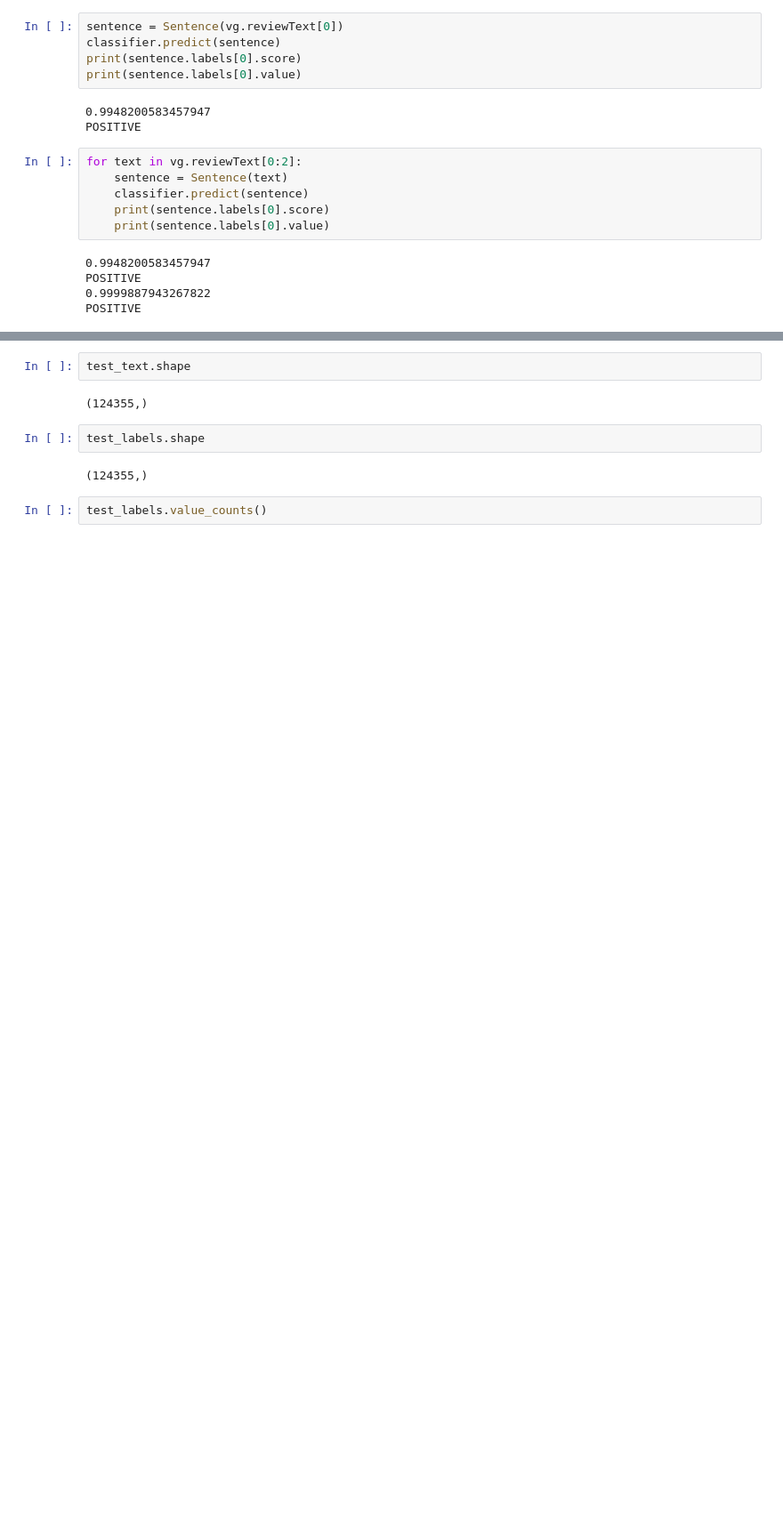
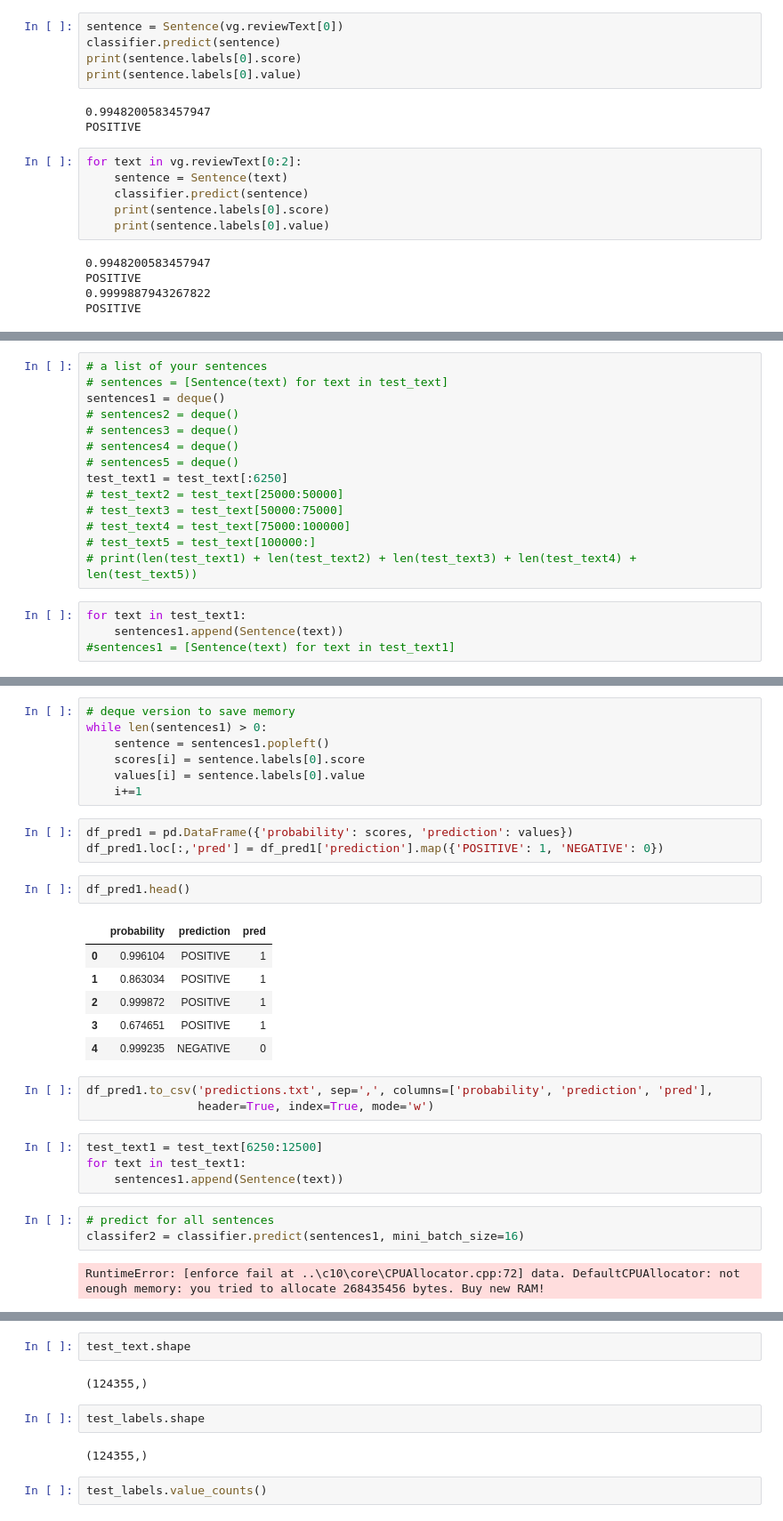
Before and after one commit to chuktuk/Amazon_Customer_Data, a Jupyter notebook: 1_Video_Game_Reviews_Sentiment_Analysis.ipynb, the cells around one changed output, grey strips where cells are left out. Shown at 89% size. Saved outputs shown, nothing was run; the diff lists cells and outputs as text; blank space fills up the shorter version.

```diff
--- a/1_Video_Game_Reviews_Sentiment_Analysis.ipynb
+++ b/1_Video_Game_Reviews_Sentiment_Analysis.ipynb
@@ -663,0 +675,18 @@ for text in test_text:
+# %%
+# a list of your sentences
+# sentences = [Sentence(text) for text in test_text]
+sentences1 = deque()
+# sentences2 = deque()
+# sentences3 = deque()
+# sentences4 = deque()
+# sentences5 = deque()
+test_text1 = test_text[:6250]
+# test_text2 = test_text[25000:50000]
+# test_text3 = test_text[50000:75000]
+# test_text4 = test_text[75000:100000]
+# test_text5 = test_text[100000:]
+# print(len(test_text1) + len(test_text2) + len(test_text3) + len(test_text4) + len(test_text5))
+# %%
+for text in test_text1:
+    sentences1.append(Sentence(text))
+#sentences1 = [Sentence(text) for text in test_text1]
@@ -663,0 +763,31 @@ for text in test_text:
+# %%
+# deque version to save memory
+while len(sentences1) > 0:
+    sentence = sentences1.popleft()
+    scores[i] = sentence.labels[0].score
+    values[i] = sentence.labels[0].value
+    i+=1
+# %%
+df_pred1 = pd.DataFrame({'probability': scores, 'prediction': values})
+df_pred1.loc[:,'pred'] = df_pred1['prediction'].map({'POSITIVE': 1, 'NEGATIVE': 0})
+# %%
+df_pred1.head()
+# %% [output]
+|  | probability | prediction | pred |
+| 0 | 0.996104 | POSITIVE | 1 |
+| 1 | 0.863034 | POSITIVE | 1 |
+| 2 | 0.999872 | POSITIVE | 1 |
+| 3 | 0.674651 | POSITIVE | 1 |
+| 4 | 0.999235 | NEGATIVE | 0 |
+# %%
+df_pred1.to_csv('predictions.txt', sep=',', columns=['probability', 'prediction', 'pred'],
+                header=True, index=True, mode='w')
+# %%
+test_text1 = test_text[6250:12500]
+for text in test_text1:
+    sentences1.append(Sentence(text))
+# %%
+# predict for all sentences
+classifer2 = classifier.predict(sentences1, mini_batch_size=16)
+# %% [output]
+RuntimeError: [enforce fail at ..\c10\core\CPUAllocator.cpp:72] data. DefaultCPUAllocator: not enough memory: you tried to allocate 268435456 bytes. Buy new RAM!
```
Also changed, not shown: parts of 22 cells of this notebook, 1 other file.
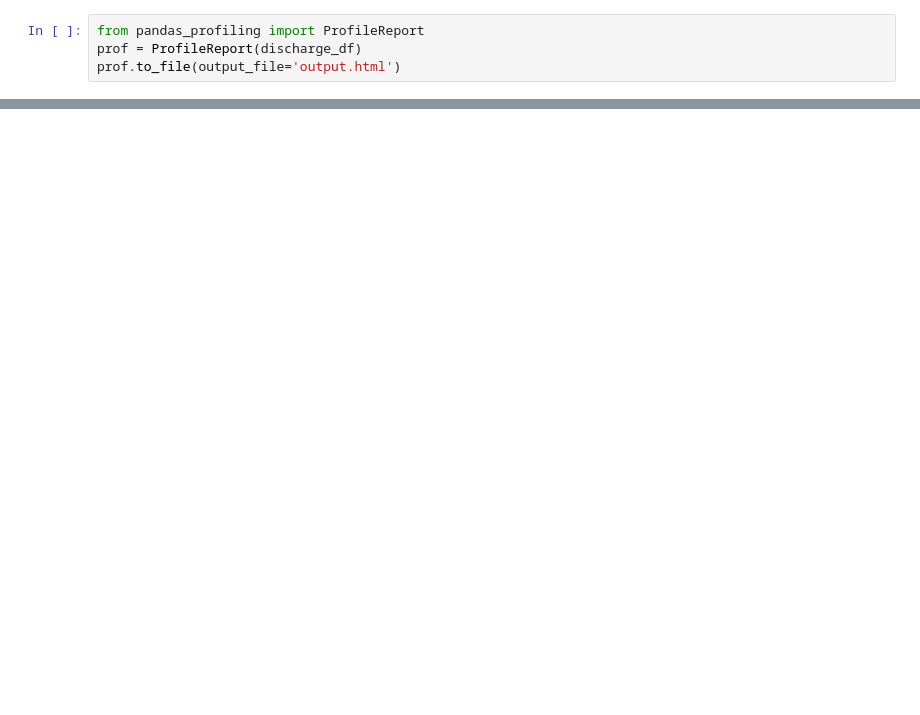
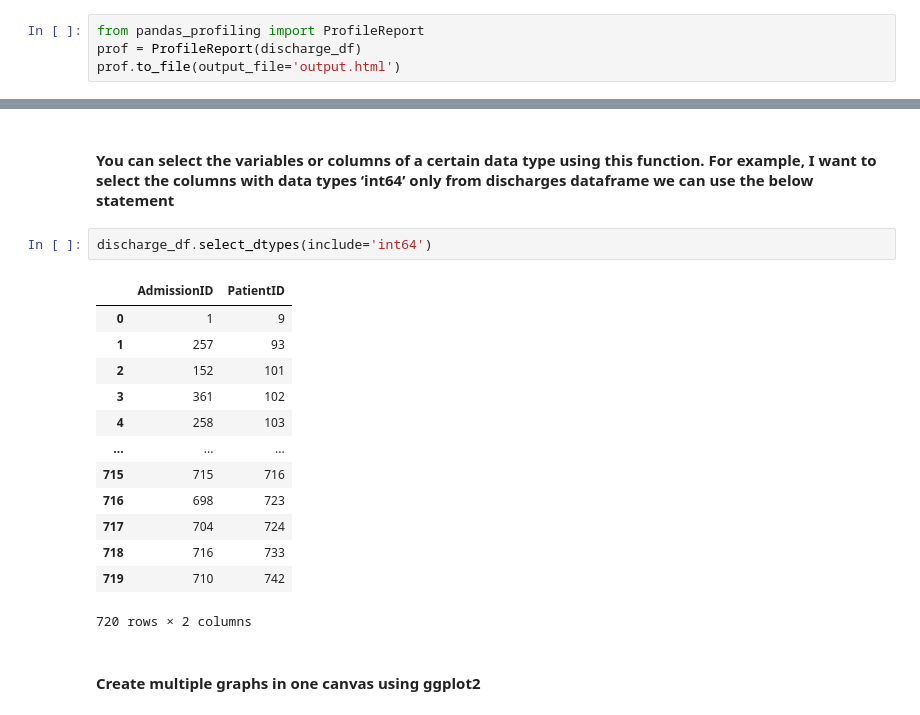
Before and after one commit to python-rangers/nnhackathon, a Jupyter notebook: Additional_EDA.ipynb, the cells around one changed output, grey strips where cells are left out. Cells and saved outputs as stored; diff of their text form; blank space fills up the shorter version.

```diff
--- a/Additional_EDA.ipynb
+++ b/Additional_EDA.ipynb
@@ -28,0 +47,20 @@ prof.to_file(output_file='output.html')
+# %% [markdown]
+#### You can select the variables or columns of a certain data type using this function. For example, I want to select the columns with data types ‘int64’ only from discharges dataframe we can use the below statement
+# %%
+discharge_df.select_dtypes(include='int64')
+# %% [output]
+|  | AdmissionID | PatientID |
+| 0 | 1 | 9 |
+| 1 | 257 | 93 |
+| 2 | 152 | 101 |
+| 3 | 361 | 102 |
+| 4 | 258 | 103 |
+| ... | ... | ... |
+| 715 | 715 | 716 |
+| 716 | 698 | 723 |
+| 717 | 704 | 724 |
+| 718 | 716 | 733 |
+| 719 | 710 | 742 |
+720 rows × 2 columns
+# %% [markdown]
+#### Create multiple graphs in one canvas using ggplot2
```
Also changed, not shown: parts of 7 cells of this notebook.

──────

**Work required:** What lines of the listing contain the word "deque"? Copy them all.

**Answer area:**
+sentences1 = deque()
+# sentences2 = deque()
+# sentences3 = deque()
+# sentences4 = deque()
+# sentences5 = deque()
+# deque version to save memory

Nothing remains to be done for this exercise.